Sarah Reinhard is a Catholic wife, mom, writer, editor, marketing professional, and coffee drinker. You’re just as likely to find her hiding out back with a book as you are to discover her playing in the yard with a few farm animals (or wait — are those her kids?) She is the author of many books, the most recent of which she co-edited with Lisa Hendey: The Catholic Mom’s Prayer Companion: A Book of Daily Reflections. She blogs at SnoringScholar.com and writes online regularly at CatholicMom.com and Integrated Catholic Life. Reinhard holds a master’s degree in marketing and communications and has worked for many years in corporate and nonprofit organizations. She lives in central Ohio with her husband and children.
I “met” Jeannie Ewing virtually a little over a year ago. In that time, we’ve worked together at CatholicMom.com, where Jeannie’s a regular contributor, and I’ve had the chance to learn about her family’s incredible story.
Part of what makes it so incredible to me is how very hope-filled it seems. I would not have expected that having a child with all of the complications Sarah has would inspire hope, but that’s exactly what I find when I read about Jeannie’s experiences as mom and about the many procedures and hurdles they face.

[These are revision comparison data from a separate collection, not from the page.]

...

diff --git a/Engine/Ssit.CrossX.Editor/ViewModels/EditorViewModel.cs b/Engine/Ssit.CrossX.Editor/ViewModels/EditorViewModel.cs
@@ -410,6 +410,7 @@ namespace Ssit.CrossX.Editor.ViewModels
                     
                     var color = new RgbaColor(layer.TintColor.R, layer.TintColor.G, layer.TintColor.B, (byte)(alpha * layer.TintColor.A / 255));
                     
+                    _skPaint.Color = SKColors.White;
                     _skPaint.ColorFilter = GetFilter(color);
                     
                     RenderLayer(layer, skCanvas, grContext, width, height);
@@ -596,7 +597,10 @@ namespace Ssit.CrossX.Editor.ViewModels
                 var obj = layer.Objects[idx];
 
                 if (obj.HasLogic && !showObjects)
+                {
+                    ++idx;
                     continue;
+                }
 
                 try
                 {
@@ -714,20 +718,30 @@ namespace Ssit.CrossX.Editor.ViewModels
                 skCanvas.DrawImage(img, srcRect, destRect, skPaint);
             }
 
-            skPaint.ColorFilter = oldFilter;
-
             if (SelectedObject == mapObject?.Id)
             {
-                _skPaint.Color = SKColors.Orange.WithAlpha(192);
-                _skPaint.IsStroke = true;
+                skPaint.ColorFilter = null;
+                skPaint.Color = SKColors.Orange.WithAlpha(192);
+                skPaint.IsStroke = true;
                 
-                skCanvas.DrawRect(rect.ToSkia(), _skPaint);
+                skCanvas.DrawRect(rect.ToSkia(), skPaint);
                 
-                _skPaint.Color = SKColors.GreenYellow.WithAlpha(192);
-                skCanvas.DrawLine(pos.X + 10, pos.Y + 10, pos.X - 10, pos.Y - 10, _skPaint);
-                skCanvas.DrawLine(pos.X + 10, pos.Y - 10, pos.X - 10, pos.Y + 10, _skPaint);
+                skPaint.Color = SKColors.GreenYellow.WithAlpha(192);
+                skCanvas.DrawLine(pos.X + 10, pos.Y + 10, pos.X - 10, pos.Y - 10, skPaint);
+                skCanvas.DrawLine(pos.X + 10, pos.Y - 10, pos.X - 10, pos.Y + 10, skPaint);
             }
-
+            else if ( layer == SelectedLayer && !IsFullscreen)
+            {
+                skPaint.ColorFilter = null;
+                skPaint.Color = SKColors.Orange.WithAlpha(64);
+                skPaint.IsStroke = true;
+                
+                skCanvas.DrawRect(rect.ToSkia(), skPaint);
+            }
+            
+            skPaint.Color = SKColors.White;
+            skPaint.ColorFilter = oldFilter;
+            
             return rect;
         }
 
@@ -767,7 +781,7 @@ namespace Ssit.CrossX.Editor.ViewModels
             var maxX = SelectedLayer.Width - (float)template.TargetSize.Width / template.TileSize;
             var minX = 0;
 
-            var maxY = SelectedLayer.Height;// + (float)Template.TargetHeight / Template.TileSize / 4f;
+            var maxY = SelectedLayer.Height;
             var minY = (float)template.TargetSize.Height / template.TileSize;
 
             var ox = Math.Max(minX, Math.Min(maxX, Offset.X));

Sarah was born on March 16, 2013, and Jeannie and her husband Ben found themselves forever changed in ways beyond what they expected with the birth of their second child. The pregnancy had been completely normal, and Jeannie found herself much more laid back than she had been with her first pregnancy. “None of my three ultrasounds revealed any concerns,” she told me. “[Sarah] appeared to be measuring slightly bigger than average, but otherwise had a healthy heartbeat and all of her necessary organs. It wasn’t until she was born that my husband or I knew about her condition.”
Not surprisingly, seeing their infant — who, as a result of a rare condition, didn’t look at all like what they expected — caught Ben and Jeannie completely off-guard. “We placed her in God’s hands as we wept and navigated our fears of this rare chromosomal anomaly called Apert Syndrome.”
Among the very first people to meet Sarah in person after her birth were the Ewings’ close friends Noah and Ruth Smucker. Since it was Palm Sunday, Ruth had offered to bring Jeannie Holy Communion, and Jeannie eagerly accepted the offer.
“As soon as they arrived,” Jeannie said, “I saw tears well up in Ruth’s eyes, which was a very rare occurrence for me to witness. Noah asked to hold Sarah, and as I passed her into his arms, the first words he spoke were, ‘I think you have a little saint here, Jeannie.’”
Jeannie compared that moment to the bittersweet message of hope the Blessed Mother received from Simeon at the Presentation. And it’s because of Ruth Smucker that the #Art4Sarah initiative was born.
Last summer, Ruth was inspired to paint “Out of the Remnant,” and she prayed for its purpose. She was clearly shown that the painting was to benefit Sarah and the Ewing family. Jeannie said that when she first saw it, it pierced her soul. “I truly felt it was a visual portrayal of the message of Sarah's life - redemptive suffering through the tear and crown of thorns of Christ, yet the joy that transcends the sorrow through the colorful palette,” Jeannie shared.
The goal of #Art4Sarah is twofold: 100% of the proceeds from every painting sold will be donated to the Ewings to offset Sarah’s ongoing medical needs. It also builds awareness of Apert Syndrome and of Ruth’s artistic efforts.
You can purchase a high quality reprint of “Out of the Remnant” for $40 on Ruth’s marketsquare website. She signs each copy. They are limited edition prints; only 75 will be sold.
“Sarah is not a burden,” Jeannie insists. “She is such a joy. She has changed our lives forever and helped Ben and I confront our prejudices, our fears, our selfishness. Her existence alone has taken us from a place of longing for a ‘normal’ family life to embracing a very unique one; moreover, Sarah's visible differences have somehow shown us that we are all different in some way, and our differences should be celebrated rather than shunned. As a result, Ben and I feel much more at ease with our quirks and foibles than we did growing up in a culture of cookie-cutter people.”